■ **AIM OF THE TASK**
All entries below are to be written out again exactly, but no picture is to be copied.

(Dataset items)
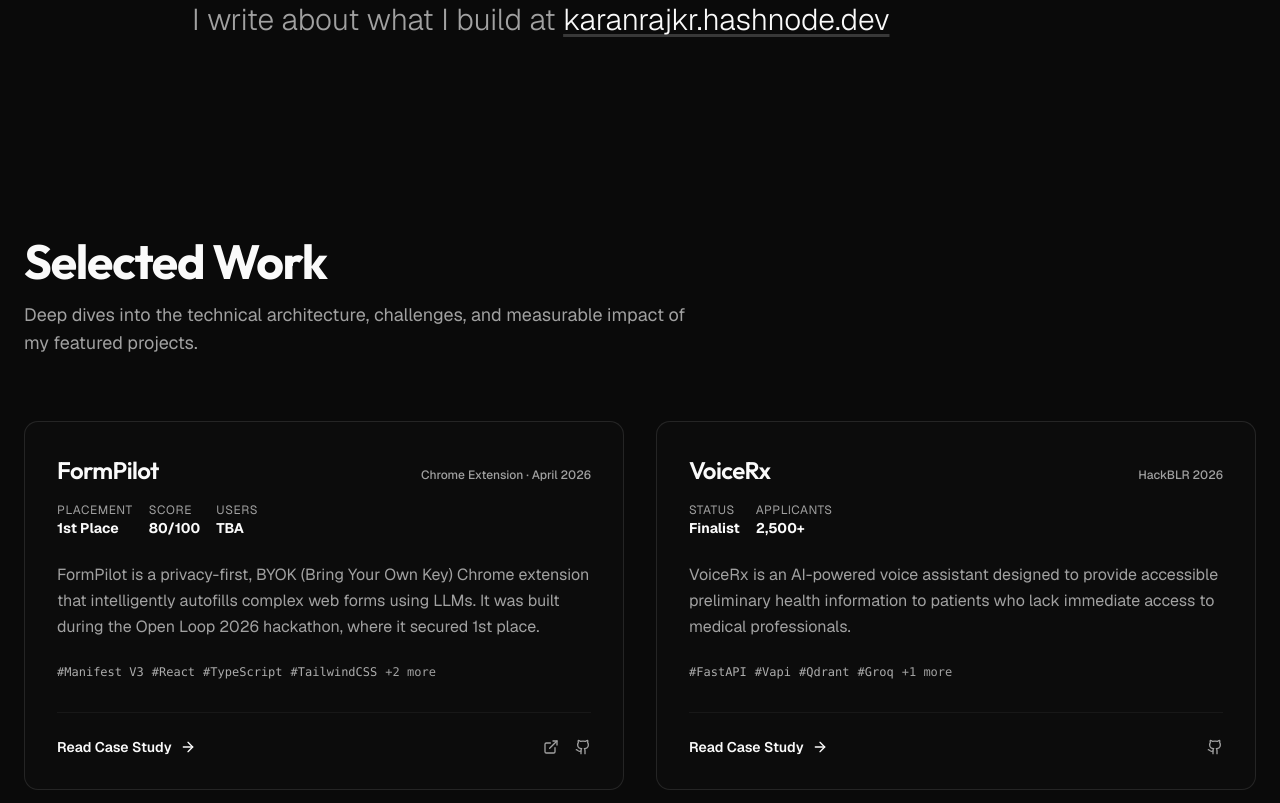
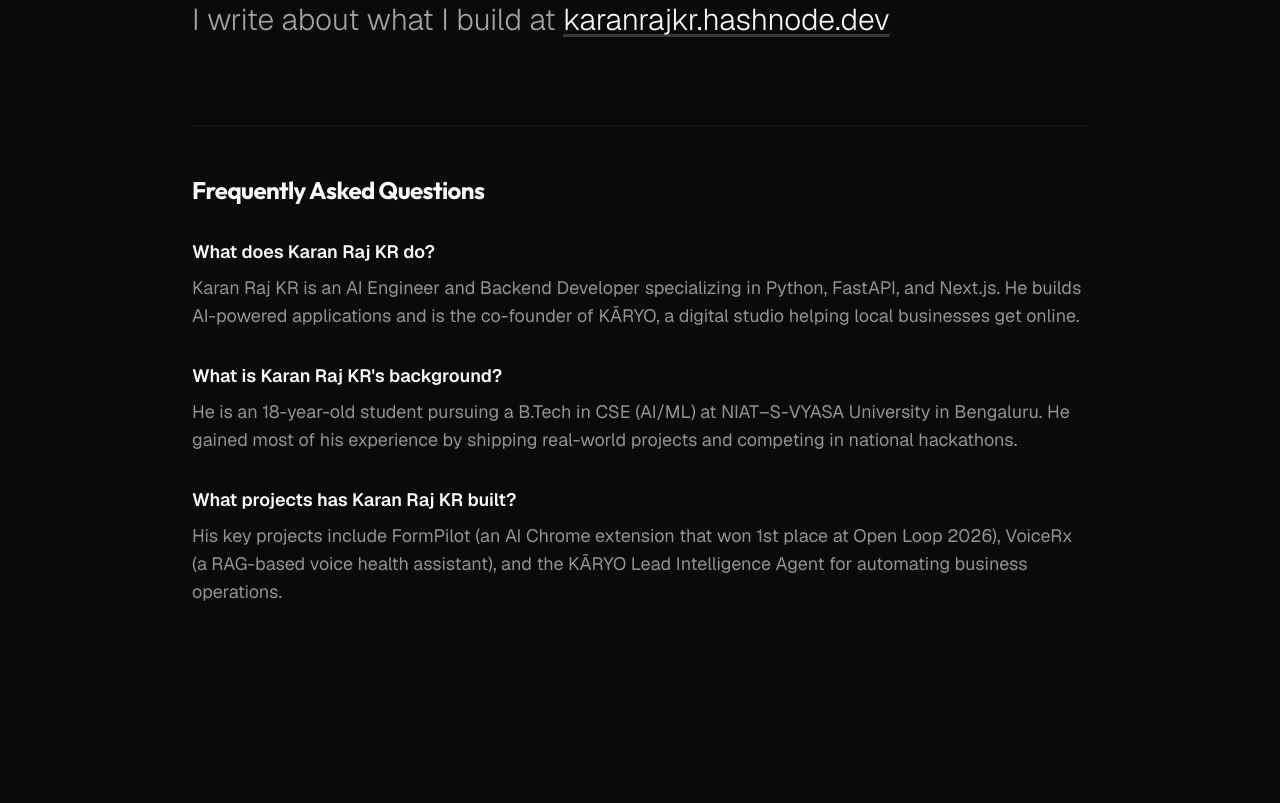
Before and after one commit to Karan-Raj-KR/portfolio, a Next.js app: page / in a window 1280 px wide. Shown: the part 2500-3303 px from the top of the page. Built offline with nearby package versions, Linux system fonts and the light colour scheme.

Commit message:
feat: add structured Q&A to About and extend JSON-LD schemas

```diff
--- a/src/app/layout.tsx
+++ b/src/app/layout.tsx
@@ -61,40 +61,6 @@
     <html lang="en" suppressHydrationWarning className={cn("font-sans", geist.variable)}>
       <head>
         <meta name="google-site-verification" content="0W3wPYuowx9ekB31u-YSCyuTTf0GQeRXilZ3nagT-BM" />
-        <script
-          type="application/ld+json"
-          dangerouslySetInnerHTML={{
-            __html: JSON.stringify({
-              "@context": "https://schema.org",
-              "@type": "Person",
-              "name": "Karan Raj KR",
-              "alternateName": "Karan Raj",
-              "url": "https://karanrajkr.com",
-              "jobTitle": "AI Developer & Founder",
-              "worksFor": {
-                "@type": "Organization",
-                "name": "KĀRYO"
-              },
-              "alumniOf": {
-                "@type": "CollegeOrUniversity",
-                "name": "NIAT–S-VYASA University"
-              },
-              "address": {
-                "@type": "PostalAddress",
-                "addressLocality": "Bengaluru",
-                "addressCountry": "IN"
-              },
-              "sameAs": [
-                "https://github.com/Karan-Raj-KR",
-                "https://linkedin.com/in/karanrajkr",
-                "https://twitter.com/karan_raj_kr",
-                "https://instagram.com/karan.rajkr",
-                "https://karanrajkr.hashnode.dev",
-                "https://dev.to/karanrajkr"
-              ]
-            })
-          }}
-        />
       </head>
       <body className={cn(
         "min-h-screen bg-background font-sans antialiased text-foreground selection:bg-foreground selection:text-background overflow-x-hidden",
--- a/src/components/sections/about.tsx
+++ b/src/components/sections/about.tsx
@@ -45,6 +45,24 @@
                 <motion.p variants={itemVariants}>
                     I write about what I build at <a href="https://karanrajkr.hashnode.dev" target="_blank" rel="noopener noreferrer" className="text-foreground underline decoration-muted-foreground/30 underline-offset-4 hover:decoration-foreground">karanrajkr.hashnode.dev</a>
                 </motion.p>
+
+                <motion.div variants={itemVariants} className="mt-20 pt-12 border-t border-border/40">
+                    <h3 className="text-xl md:text-2xl font-bold tracking-tight text-foreground mb-8">Frequently Asked Questions</h3>
+                    <div className="space-y-8 text-base md:text-lg text-muted-foreground/90 font-normal">
+                        <div>
+                            <h4 className="font-semibold text-foreground">What does Karan Raj KR do?</h4>
+                            <p className="mt-2">Karan Raj KR is an AI Engineer and Backend Developer specializing in Python, FastAPI, and Next.js. He builds AI-powered applications and is the co-founder of KĀRYO, a digital studio helping local businesses get online.</p>
+                        </div>
+                        <div>
+                            <h4 className="font-semibold text-foreground">What is Karan Raj KR's background?</h4>
+                            <p className="mt-2">He is an 18-year-old student pursuing a B.Tech in CSE (AI/ML) at NIAT–S-VYASA University in Bengaluru. He gained most of his experience by shipping real-world projects and competing in national hackathons.</p>
+                        </div>
+                        <div>
+                            <h4 className="font-semibold text-foreground">What projects has Karan Raj KR built?</h4>
+                            <p className="mt-2">His key projects include FormPilot (an AI Chrome extension that won 1st place at Open Loop 2026), VoiceRx (a RAG-based voice health assistant), and the KĀRYO Lead Intelligence Agent for automating business operations.</p>
+                        </div>
+                    </div>
+                </motion.div>
             </motion.div>
         </section>
     );
--- a/src/components/seo/json-ld.tsx
+++ b/src/components/seo/json-ld.tsx
@@ -1,6 +1,45 @@
 import React from "react";
 
 export function SiteJsonLd() {
+  const personSchema = {
+    "@context": "https://schema.org",
+    "@type": "Person",
+    "name": "Karan Raj KR",
+    "alternateName": "Karan Raj",
+    "url": "https://karanrajkr.com",
+    "jobTitle": "AI Engineer & Backend Developer",
+    "worksFor": {
+      "@type": "Organization",
+      "name": "KĀRYO"
+    },
+    "alumniOf": {
+      "@type": "CollegeOrUniversity",
+      "name": "NIAT–S-VYASA University"
+    },
+    "address": {
+      "@type": "PostalAddress",
+      "addressLocality": "Bengaluru",
+      "addressCountry": "IN"
+    },
+    "knowsAbout": [
+      "Artificial Intelligence",
+      "Backend Development",
+      "Python",
+      "FastAPI",
+      "Next.js",
+      "Machine Learning",
+      "Large Language Models (LLMs)"
+    ],
+    "sameAs": [
+      "https://github.com/Karan-Raj-KR",
+      "https://linkedin.com/in/karanrajkr",
+      "https://twitter.com/karan_raj_kr",
+      "https://instagram.com/karan.rajkr",
+      "https://karanrajkr.hashnode.dev",
+      "https://dev.to/karanrajkr"
+    ]
+  };
+
   const orgSchema = {
     "@context": "https://schema.org",
     "@type": "Organization",
@@ -32,7 +71,7 @@
     <script
       type="application/ld+json"
       dangerouslySetInnerHTML={{
-        __html: JSON.stringify([orgSchema, websiteSchema]),
+        __html: JSON.stringify([personSchema, orgSchema, websiteSchema]),
       }}
     />
   );
--- a/src/features/projects/components/project-list.tsx
+++ b/src/features/projects/components/project-list.tsx
@@ -5,6 +5,7 @@
 import Link from "next/link";
 import { Tilt } from "@/components/ui/tilt";
 import { projects } from "@/data/projects";
+import { ProjectJsonLd } from "@/components/seo/json-ld";
 
 const containerVariants: Variants = {
     hidden: {},
@@ -23,6 +24,7 @@
 export function Projects() {
     return (
         <section id="projects" className="container mx-auto px-4 py-24 md:px-6">
+            <ProjectJsonLd />
             <motion.div
                 initial={{ opacity: 0, y: 20 }}
                 whileInView={{ opacity: 1, y: 0 }}
```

■ **ANSWER SPACE**
Before and after one commit to Karan-Raj-KR/portfolio, a Next.js app: page / in a window 1280 px wide. Shown: the part 2500-3303 px from the top of the page. Built offline with nearby package versions, Linux system fonts and the light colour scheme.

Commit message:
feat: add structured Q&A to About and extend JSON-LD schemas

```diff
--- a/src/app/layout.tsx
+++ b/src/app/layout.tsx
@@ -61,40 +61,6 @@
     <html lang="en" suppressHydrationWarning className={cn("font-sans", geist.variable)}>
       <head>
         <meta name="google-site-verification" content="0W3wPYuowx9ekB31u-YSCyuTTf0GQeRXilZ3nagT-BM" />
-        <script
-          type="application/ld+json"
-          dangerouslySetInnerHTML={{
-            __html: JSON.stringify({
-              "@context": "https://schema.org",
-              "@type": "Person",
-              "name": "Karan Raj KR",
-              "alternateName": "Karan Raj",
-              "url": "https://karanrajkr.com",
-              "jobTitle": "AI Developer & Founder",
-              "worksFor": {
-                "@type": "Organization",
-                "name": "KĀRYO"
-              },
-              "alumniOf": {
-                "@type": "CollegeOrUniversity",
-                "name": "NIAT–S-VYASA University"
-              },
-              "address": {
-                "@type": "PostalAddress",
-                "addressLocality": "Bengaluru",
-                "addressCountry": "IN"
-              },
-              "sameAs": [
-                "https://github.com/Karan-Raj-KR",
-                "https://linkedin.com/in/karanrajkr",
-                "https://twitter.com/karan_raj_kr",
-                "https://instagram.com/karan.rajkr",
-                "https://karanrajkr.hashnode.dev",
-                "https://dev.to/karanrajkr"
-              ]
-            })
-          }}
-        />
       </head>
       <body className={cn(
         "min-h-screen bg-background font-sans antialiased text-foreground selection:bg-foreground selection:text-background overflow-x-hidden",
--- a/src/components/sections/about.tsx
+++ b/src/components/sections/about.tsx
@@ -45,6 +45,24 @@
                 <motion.p variants={itemVariants}>
                     I write about what I build at <a href="https://karanrajkr.hashnode.dev" target="_blank" rel="noopener noreferrer" className="text-foreground underline decoration-muted-foreground/30 underline-offset-4 hover:decoration-foreground">karanrajkr.hashnode.dev</a>
                 </motion.p>
+
+                <motion.div variants={itemVariants} className="mt-20 pt-12 border-t border-border/40">
+                    <h3 className="text-xl md:text-2xl font-bold tracking-tight text-foreground mb-8">Frequently Asked Questions</h3>
+                    <div className="space-y-8 text-base md:text-lg text-muted-foreground/90 font-normal">
+                        <div>
+                            <h4 className="font-semibold text-foreground">What does Karan Raj KR do?</h4>
+                            <p className="mt-2">Karan Raj KR is an AI Engineer and Backend Developer specializing in Python, FastAPI, and Next.js. He builds AI-powered applications and is the co-founder of KĀRYO, a digital studio helping local businesses get online.</p>
+                        </div>
+                        <div>
+                            <h4 className="font-semibold text-foreground">What is Karan Raj KR's background?</h4>
+                            <p className="mt-2">He is an 18-year-old student pursuing a B.Tech in CSE (AI/ML) at NIAT–S-VYASA University in Bengaluru. He gained most of his experience by shipping real-world projects and competing in national hackathons.</p>
+                        </div>
+                        <div>
+                            <h4 className="font-semibold text-foreground">What projects has Karan Raj KR built?</h4>
+                            <p className="mt-2">His key projects include FormPilot (an AI Chrome extension that won 1st place at Open Loop 2026), VoiceRx (a RAG-based voice health assistant), and the KĀRYO Lead Intelligence Agent for automating business operations.</p>
+                        </div>
+                    </div>
+                </motion.div>
             </motion.div>
         </section>
     );
--- a/src/components/seo/json-ld.tsx
+++ b/src/components/seo/json-ld.tsx
@@ -1,6 +1,45 @@
 import React from "react";
 
 export function SiteJsonLd() {
+  const personSchema = {
+    "@context": "https://schema.org",
+    "@type": "Person",
+    "name": "Karan Raj KR",
+    "alternateName": "Karan Raj",
+    "url": "https://karanrajkr.com",
+    "jobTitle": "AI Engineer & Backend Developer",
+    "worksFor": {
+      "@type": "Organization",
+      "name": "KĀRYO"
+    },
+    "alumniOf": {
+      "@type": "CollegeOrUniversity",
+      "name": "NIAT–S-VYASA University"
+    },
+    "address": {
+      "@type": "PostalAddress",
+      "addressLocality": "Bengaluru",
+      "addressCountry": "IN"
+    },
+    "knowsAbout": [
+      "Artificial Intelligence",
+      "Backend Development",
+      "Python",
+      "FastAPI",
+      "Next.js",
+      "Machine Learning",
+      "Large Language Models (LLMs)"
+    ],
+    "sameAs": [
+      "https://github.com/Karan-Raj-KR",
+      "https://linkedin.com/in/karanrajkr",
+      "https://twitter.com/karan_raj_kr",
+      "https://instagram.com/karan.rajkr",
+      "https://karanrajkr.hashnode.dev",
+      "https://dev.to/karanrajkr"
+    ]
+  };
+
   const orgSchema = {
     "@context": "https://schema.org",
     "@type": "Organization",
@@ -32,7 +71,7 @@
     <script
       type="application/ld+json"
       dangerouslySetInnerHTML={{
-        __html: JSON.stringify([orgSchema, websiteSchema]),
+        __html: JSON.stringify([personSchema, orgSchema, websiteSchema]),
       }}
     />
   );
--- a/src/features/projects/components/project-list.tsx
+++ b/src/features/projects/components/project-list.tsx
@@ -5,6 +5,7 @@
 import Link from "next/link";
 import { Tilt } from "@/components/ui/tilt";
 import { projects } from "@/data/projects";
+import { ProjectJsonLd } from "@/components/seo/json-ld";
 
 const containerVariants: Variants = {
     hidden: {},
@@ -23,6 +24,7 @@
 export function Projects() {
     return (
         <section id="projects" className="container mx-auto px-4 py-24 md:px-6">
+            <ProjectJsonLd />
             <motion.div
                 initial={{ opacity: 0, y: 20 }}
                 whileInView={{ opacity: 1, y: 0 }}
```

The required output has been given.